Vince Carter and Chauncey Billups are among the finalists named for induction into the Naismith Memorial Basketball Hall of Fame in 2024, the NBA announced Friday.
Michael Cooper, Walter Davis, Bo Ryan and Charles Smith were also among the North American Committee finalists along with Carter, an eight-time NBA All-Star, and Portland Trail Blazers coach Billups, a five-time NBA All-Star. NBA.
The Women’s Committee’s list of finalists consists of two names: Seimone Augustus, an eight-time WNBA All-Star, and Marian Washington, who coached the University of Kansas women’s basketball team for 31 seasons.

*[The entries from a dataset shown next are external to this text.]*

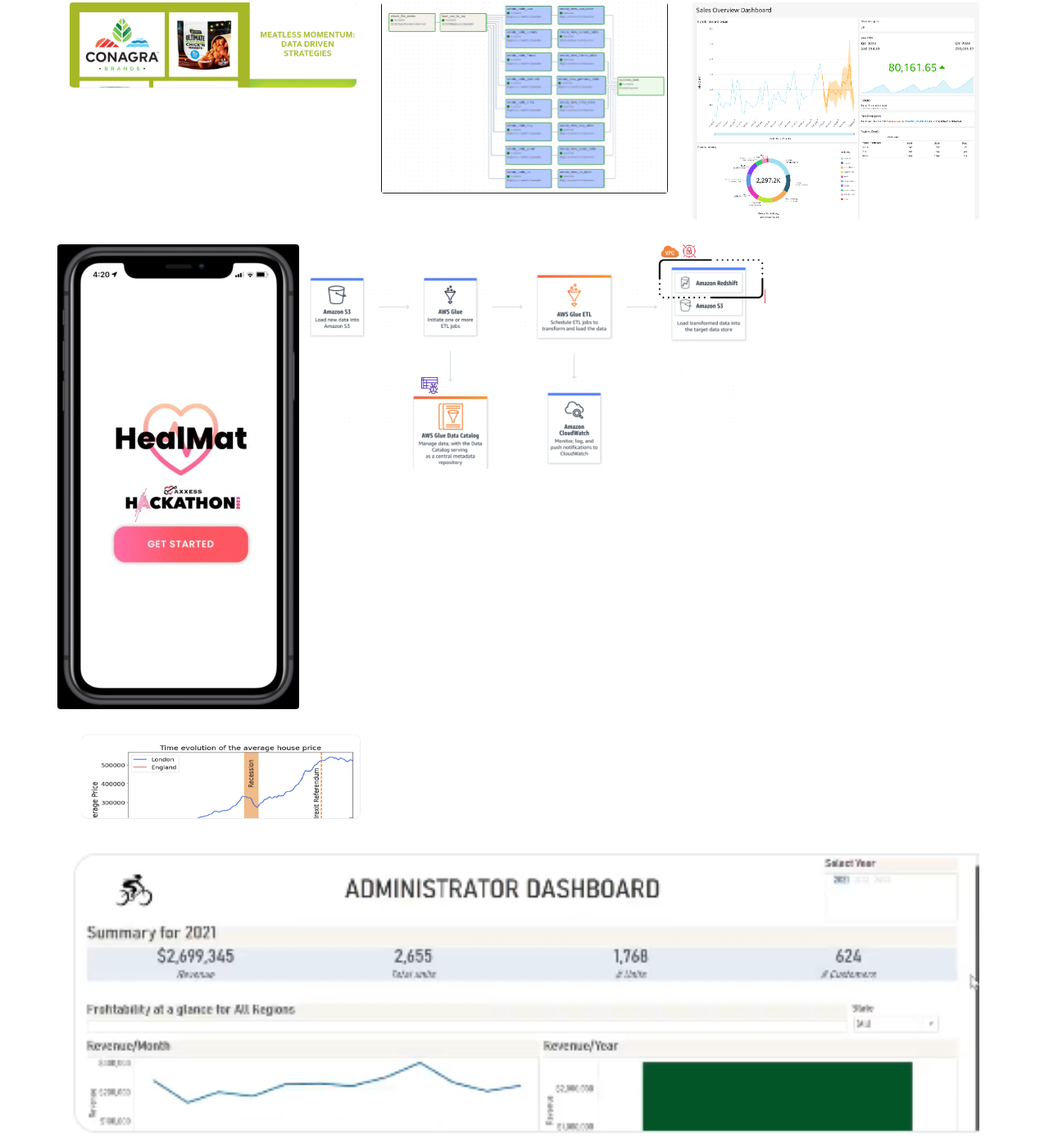
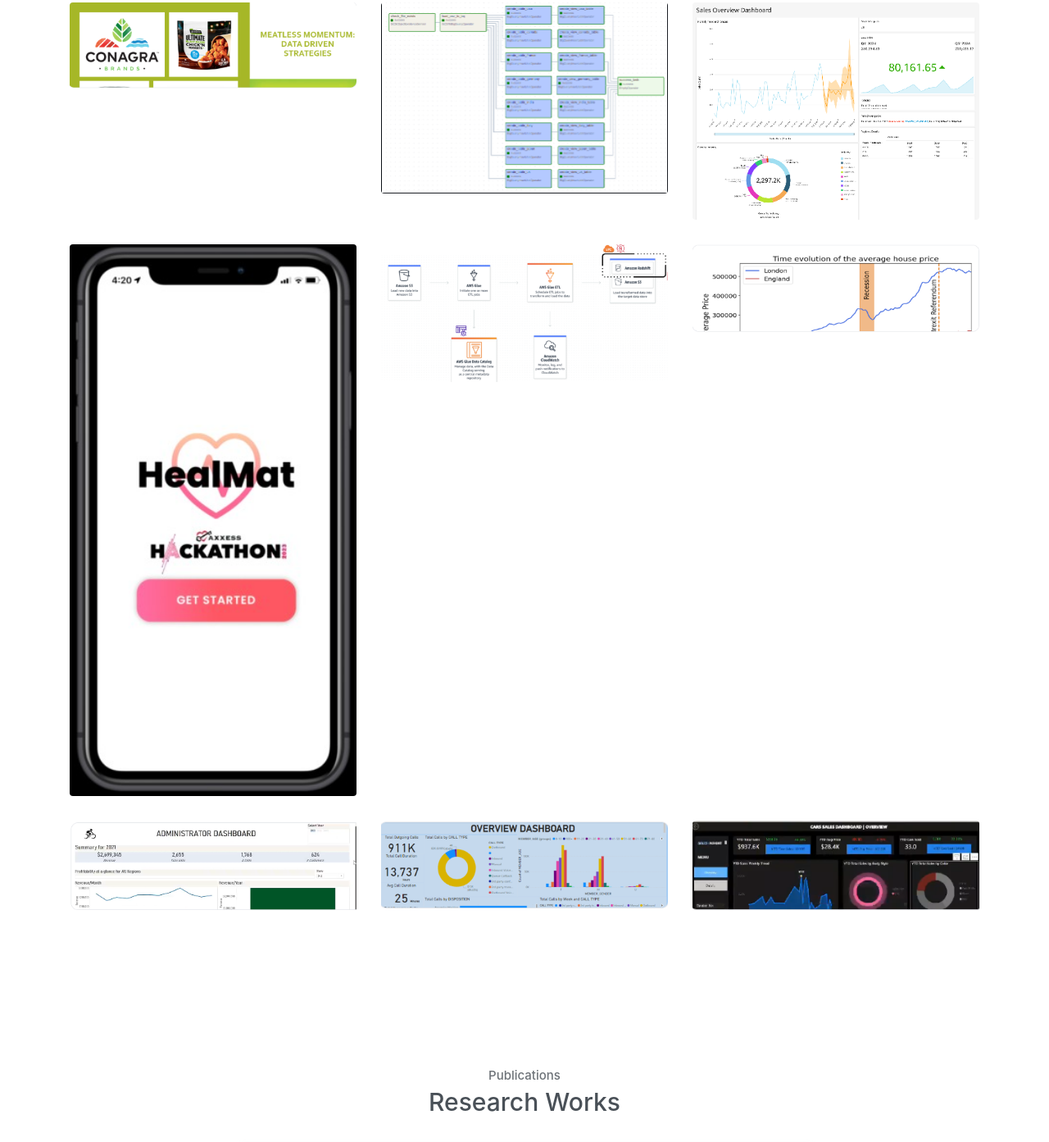
Before and after one commit to NithyashBala03/Nithyashreebala, a plain HTML site: page index.html in a window 1280 px wide. Shown: the part 2954-4347 px from the top of the page at 82% size. Drawn offline with Linux system fonts and the light colour scheme; files whose address does not match are found by name.

Commit message:
initial commit

```diff
--- a/index.html
+++ b/index.html
@@ -245,6 +245,7 @@
                             </div>
                         </div>
                     </div>
+                <div class="col-sm-4">
                     <div class="img-wrapper">
                         <img src="assets/img/c1.PNG" alt="">
                         <div class="overlay">
@@ -255,6 +256,8 @@
                             </div>
                         </div>
                     </div>
+                </div>
+                <div class="col-sm-4">
                     <div class="img-wrapper">
                         <img src="assets/imgs/c7.PNG" alt="">
                         <div class="overlay">
@@ -278,6 +281,7 @@
                         </div>
                     </div>
                 </div>
+                <div class="col-sm-4">
                     <div class="img-wrapper">
                         <img src="assets/imgs/c4.PNG" alt="">
                         <div class="overlay">
@@ -301,6 +305,7 @@
                         </div>
                     </div>
                 </div>
+                <div class="col-sm-4">
                     <div class="img-wrapper">
                         <img src="assets/imgs/c6.PNG" alt="">
                         <div class="overlay">
```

Other finalists include Dick Barnett and Harley Redin (Veterans Committee); Michele Timms (International Committee); and Doug Collins, Herb Simon and Jerry West (Contributors Committee).
“Being named a finalist for the Naismith Basketball Hall of Fame Class of 2024 is a testament to the highest achievements in sports,” Naismith Basketball Hall of Fame President Jerry Colangelo said in a statement. “It is an honor that reflects not only individual greatness but also the lasting impact on the game itself.
“From the strategic brilliance of the coaches to the unparalleled skills of the players and the influential roles of a coach/broadcaster, an esteemed owner and a dynasty-building executive, each finalist embodies the pinnacle of basketball excellence. “Its inclusion underscores the diverse contributions that have shaped and enriched the sport, making this recognition truly exceptional.”
To be included in the class of 2024, finalists must be voted on by the Honors Committee. The class will be announced at the NCAA Men’s Final Four on April 6 in Phoenix and will be enshrined in Springfield, Massachusetts, on August 16-17.
Who stands out?
Carter scored more points in a season for two different teams (Nets, Raptors), but I remember him as the best dunker in NBA history. He, too, aged gracefully, playing 22 seasons and contributing down the stretch.
Billups was point guard on the last championship team without a player in the top five. He was a dominant and consistent influence on the last great Pistons teams. He was fantastic when he hit a 3-pointer and the Detroit public address announcer yelled, “Chaunceeeeeey BBB-BILLUPS.”
Cooper was never an All-Star, but he was the defensive lynchpin of the flashy Showtime Lakers.
Davis, who died in November, is the Suns’ all-time leading scorer, a gold medalist in 1976 with Team USA and Rookie of the Year in 1978. He was also at the center of one of the biggest scandals of drugs in NBA history. During the 1986-87 season, Davis’ All-Star campaign, he testified before a grand jury in Maricopa County (Ariz.) against several Suns teammates, who were ultimately raised in cocaine-related chargesso Davis could avoid prosecution.
Doug Collins was Michael Jordan’s first and last NBA coach, and enjoyed a long and successful career as a broadcaster for several networks, including calling several US gold medals at the Olympics. The last part is appropriate because he was the best player on the 1972 U.S. team that was robbed of the gold medal. Doug was a great player in his own right, but his nomination is for coaching and broadcasting.
Augustus is one of the greatest college players, USA players and WNBA players of all time. She reached three Final Fours and was player of the year, won three Olympic gold medals and won four WNBA titles during her illustrious career. — Joe Vardon, senior NBA writer
West is not only one of the greatest players of all time, but also one of its greatest executives. He helped build the Showtime Lakers of the 1980s and then brought Shaquille O’Neal and Kobe Bryant to Los Angeles in the 1990s. West also had a successful career with the Grizzlies and was an important advisor on the dynastic team. Golden State Warriors. — Mike Vorkunov, NBA writer
(Photo: Jason Miller/Getty Images)